● What the task requires: All lines below containing "served" are to be listed.
*** Dataset records Section Begins ***
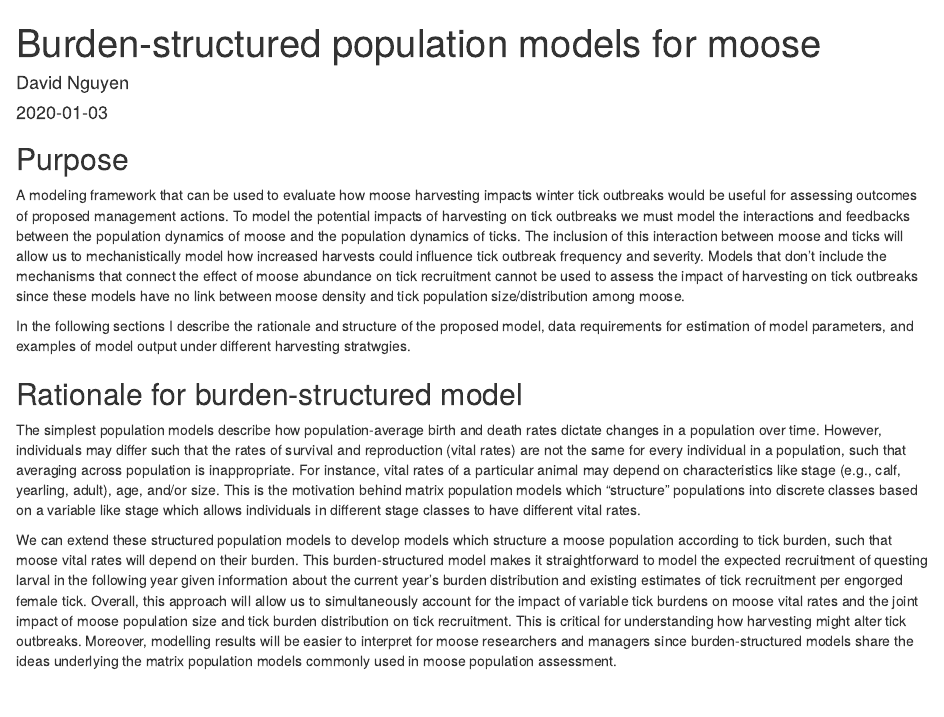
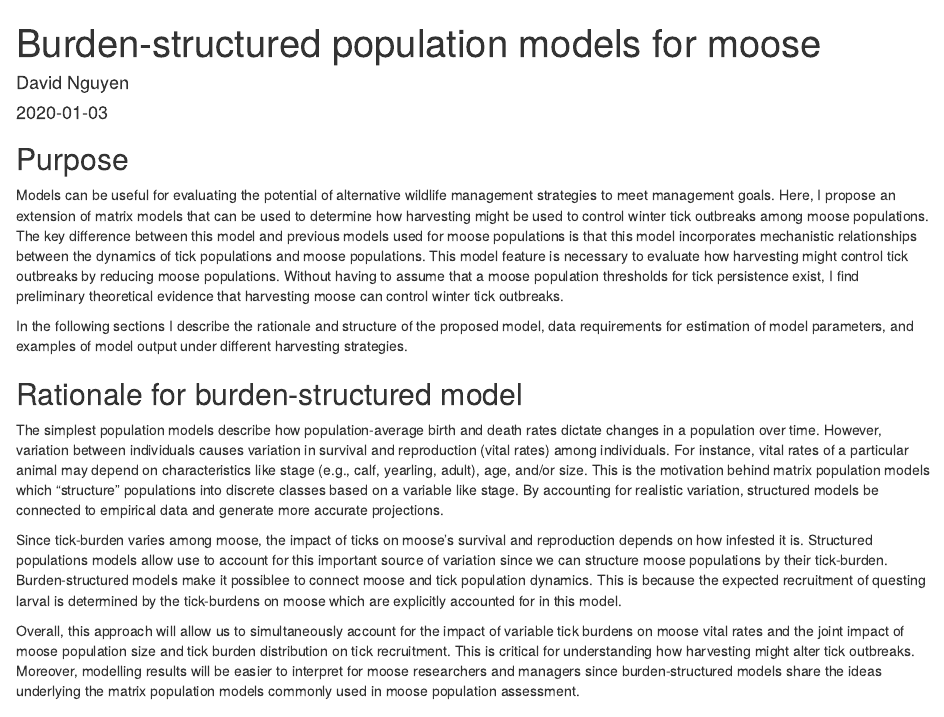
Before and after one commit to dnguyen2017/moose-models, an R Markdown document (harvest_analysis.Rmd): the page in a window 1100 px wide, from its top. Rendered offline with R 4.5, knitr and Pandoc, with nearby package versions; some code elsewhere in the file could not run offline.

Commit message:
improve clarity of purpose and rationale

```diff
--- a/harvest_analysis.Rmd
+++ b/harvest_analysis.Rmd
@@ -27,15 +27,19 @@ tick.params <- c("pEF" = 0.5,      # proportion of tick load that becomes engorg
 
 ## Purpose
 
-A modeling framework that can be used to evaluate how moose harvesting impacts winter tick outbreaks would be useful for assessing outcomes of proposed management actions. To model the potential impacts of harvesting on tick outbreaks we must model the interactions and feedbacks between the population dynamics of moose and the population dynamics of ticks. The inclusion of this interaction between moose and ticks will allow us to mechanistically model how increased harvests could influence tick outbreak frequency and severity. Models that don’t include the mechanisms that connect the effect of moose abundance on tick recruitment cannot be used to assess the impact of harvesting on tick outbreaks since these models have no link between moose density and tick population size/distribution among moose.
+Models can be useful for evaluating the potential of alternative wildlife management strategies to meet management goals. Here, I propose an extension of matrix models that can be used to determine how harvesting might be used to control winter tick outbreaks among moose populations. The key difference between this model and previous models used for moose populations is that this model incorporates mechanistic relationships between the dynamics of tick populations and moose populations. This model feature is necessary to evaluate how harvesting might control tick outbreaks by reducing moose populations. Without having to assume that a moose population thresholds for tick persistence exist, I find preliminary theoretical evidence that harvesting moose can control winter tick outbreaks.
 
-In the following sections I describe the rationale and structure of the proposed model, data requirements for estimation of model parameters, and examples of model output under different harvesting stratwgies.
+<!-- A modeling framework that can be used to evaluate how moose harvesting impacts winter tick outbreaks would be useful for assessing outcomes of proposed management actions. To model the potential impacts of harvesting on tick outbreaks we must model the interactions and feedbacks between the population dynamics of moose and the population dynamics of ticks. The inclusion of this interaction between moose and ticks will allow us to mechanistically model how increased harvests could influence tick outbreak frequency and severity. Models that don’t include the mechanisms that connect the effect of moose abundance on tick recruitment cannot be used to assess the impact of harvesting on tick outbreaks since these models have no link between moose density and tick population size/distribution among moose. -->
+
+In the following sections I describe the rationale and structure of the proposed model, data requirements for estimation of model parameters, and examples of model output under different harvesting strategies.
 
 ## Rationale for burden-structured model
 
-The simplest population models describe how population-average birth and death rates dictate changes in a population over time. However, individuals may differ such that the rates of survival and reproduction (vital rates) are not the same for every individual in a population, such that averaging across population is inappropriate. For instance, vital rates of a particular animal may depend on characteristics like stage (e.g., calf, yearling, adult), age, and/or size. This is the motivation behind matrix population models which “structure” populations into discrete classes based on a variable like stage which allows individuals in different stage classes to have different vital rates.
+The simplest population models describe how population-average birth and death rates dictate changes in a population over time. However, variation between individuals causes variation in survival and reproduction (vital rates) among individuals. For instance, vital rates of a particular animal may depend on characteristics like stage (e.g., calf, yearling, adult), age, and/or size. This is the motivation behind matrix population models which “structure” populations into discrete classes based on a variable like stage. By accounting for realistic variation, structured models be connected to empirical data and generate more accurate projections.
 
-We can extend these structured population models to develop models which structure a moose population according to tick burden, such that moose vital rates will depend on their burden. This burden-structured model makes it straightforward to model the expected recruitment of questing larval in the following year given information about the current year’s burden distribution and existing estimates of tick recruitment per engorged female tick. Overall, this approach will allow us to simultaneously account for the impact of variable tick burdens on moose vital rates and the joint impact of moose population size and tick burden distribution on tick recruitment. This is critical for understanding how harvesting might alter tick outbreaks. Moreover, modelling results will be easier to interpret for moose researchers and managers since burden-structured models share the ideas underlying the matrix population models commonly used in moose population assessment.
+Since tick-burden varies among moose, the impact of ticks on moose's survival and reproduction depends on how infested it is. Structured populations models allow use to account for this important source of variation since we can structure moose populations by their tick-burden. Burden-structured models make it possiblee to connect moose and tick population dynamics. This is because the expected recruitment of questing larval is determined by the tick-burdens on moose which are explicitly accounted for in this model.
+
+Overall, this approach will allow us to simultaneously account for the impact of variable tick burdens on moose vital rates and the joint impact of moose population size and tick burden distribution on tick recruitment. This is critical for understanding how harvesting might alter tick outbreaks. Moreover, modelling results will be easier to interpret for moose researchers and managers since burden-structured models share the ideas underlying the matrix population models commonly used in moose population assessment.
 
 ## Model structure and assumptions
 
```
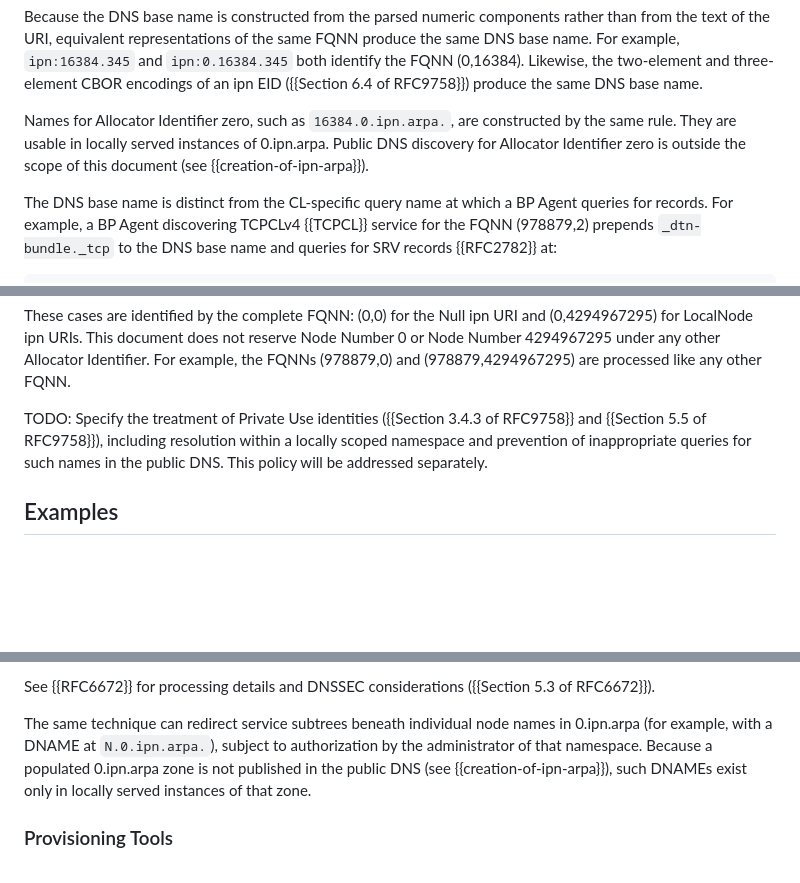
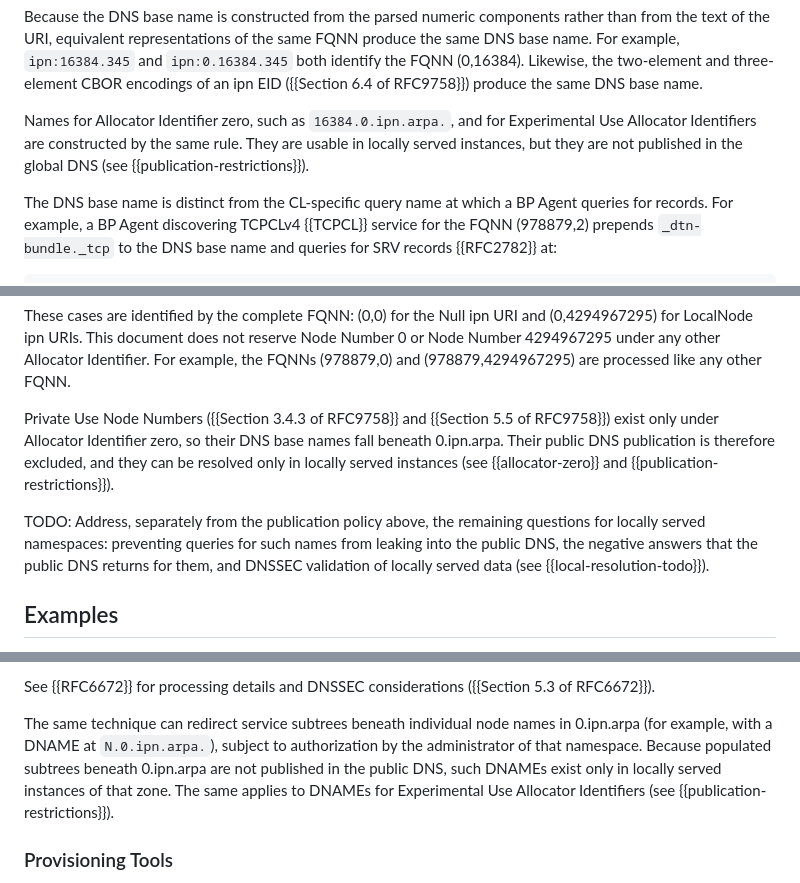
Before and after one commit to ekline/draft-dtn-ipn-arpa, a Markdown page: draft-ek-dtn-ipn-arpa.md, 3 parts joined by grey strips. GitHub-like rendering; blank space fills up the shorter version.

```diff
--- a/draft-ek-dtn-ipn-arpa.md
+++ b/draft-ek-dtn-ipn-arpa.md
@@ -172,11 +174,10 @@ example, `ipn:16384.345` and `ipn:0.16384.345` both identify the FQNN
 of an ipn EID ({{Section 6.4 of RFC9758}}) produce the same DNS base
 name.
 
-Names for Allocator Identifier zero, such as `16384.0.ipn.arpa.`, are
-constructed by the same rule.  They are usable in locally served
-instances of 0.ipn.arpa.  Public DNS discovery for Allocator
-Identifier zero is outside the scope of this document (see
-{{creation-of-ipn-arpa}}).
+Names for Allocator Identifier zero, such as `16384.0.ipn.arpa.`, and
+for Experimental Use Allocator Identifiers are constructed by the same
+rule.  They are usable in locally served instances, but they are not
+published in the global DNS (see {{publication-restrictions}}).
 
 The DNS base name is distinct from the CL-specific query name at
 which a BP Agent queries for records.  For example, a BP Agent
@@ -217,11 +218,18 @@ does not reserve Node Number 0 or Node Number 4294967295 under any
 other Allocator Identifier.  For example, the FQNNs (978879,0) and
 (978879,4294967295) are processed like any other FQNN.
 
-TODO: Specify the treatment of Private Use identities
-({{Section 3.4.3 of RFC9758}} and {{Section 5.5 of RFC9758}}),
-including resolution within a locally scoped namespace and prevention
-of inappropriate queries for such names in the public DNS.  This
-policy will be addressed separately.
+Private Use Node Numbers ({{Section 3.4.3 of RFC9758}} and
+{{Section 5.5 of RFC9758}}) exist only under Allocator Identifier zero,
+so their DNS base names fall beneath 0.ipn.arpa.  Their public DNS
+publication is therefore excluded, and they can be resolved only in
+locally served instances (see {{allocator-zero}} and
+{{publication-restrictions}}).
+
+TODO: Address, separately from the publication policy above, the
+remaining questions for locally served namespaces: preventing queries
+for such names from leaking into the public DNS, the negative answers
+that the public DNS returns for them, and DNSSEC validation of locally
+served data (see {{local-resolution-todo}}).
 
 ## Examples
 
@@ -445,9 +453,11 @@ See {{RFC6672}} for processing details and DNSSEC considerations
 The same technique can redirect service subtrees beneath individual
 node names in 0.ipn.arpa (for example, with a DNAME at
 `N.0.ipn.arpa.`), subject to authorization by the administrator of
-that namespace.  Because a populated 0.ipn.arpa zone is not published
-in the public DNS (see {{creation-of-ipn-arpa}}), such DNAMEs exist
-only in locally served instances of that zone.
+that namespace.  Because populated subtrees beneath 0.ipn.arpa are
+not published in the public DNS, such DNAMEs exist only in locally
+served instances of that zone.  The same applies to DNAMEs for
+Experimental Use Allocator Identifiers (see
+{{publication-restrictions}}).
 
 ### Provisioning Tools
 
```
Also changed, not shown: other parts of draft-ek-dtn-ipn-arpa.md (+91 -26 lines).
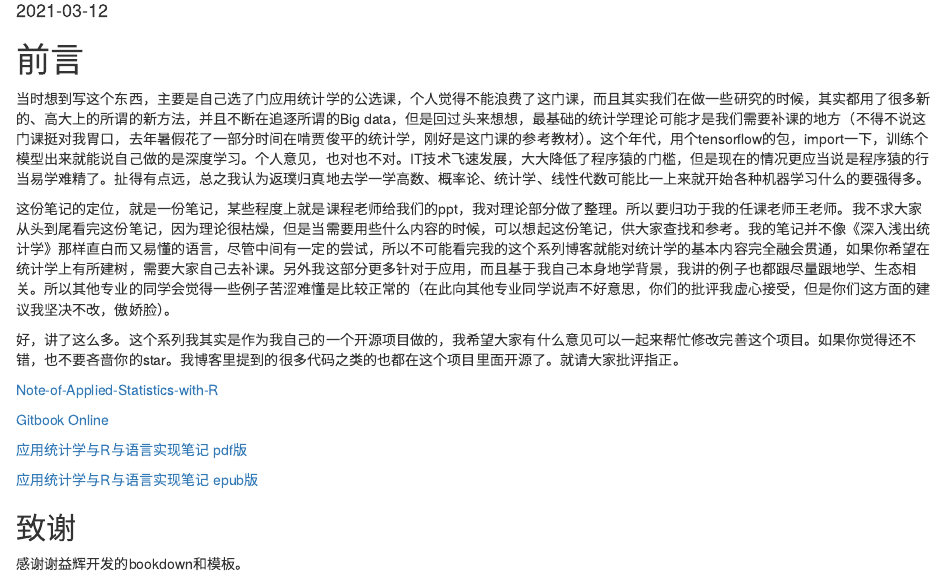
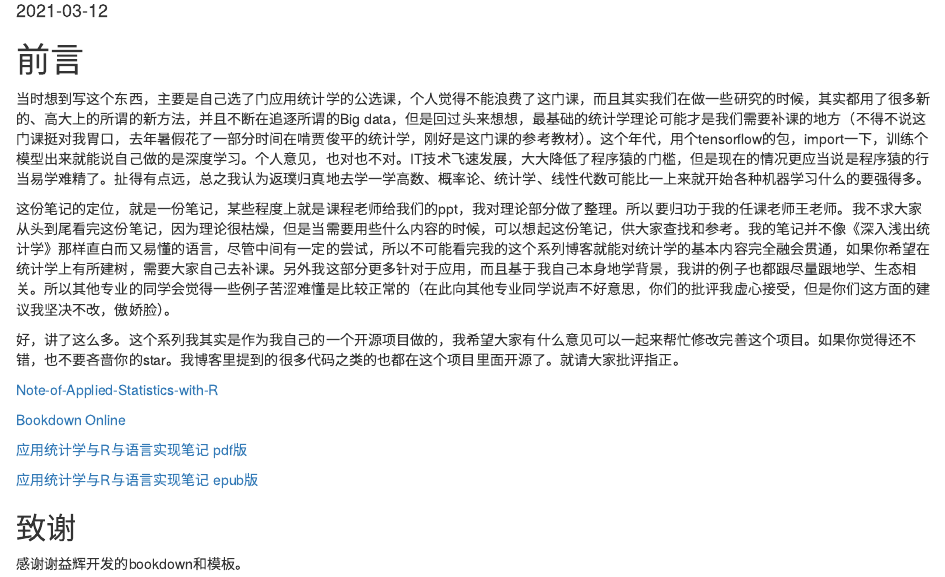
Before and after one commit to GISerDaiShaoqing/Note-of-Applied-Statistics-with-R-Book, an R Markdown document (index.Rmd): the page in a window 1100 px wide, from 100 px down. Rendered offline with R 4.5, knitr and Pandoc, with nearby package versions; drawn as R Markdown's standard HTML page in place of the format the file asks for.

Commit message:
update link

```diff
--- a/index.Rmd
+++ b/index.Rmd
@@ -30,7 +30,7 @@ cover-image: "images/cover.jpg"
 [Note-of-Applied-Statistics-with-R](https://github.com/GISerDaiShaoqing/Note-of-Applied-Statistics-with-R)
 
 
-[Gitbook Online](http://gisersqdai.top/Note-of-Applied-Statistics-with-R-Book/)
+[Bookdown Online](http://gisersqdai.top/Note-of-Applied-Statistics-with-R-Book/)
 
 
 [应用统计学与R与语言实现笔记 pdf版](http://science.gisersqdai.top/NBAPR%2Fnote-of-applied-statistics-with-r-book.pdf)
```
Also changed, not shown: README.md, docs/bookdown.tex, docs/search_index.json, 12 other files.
*** Dataset records Section Ends ***
● Solution to this task:
-constructed by the same rule.  They are usable in locally served
+rule.  They are usable in locally served instances, but they are not
+locally served instances (see {{allocator-zero}} and
+remaining questions for locally served namespaces: preventing queries
+served data (see {{local-resolution-todo}}).
-only in locally served instances of that zone.
+served instances of that zone.  The same applies to DNAMEs for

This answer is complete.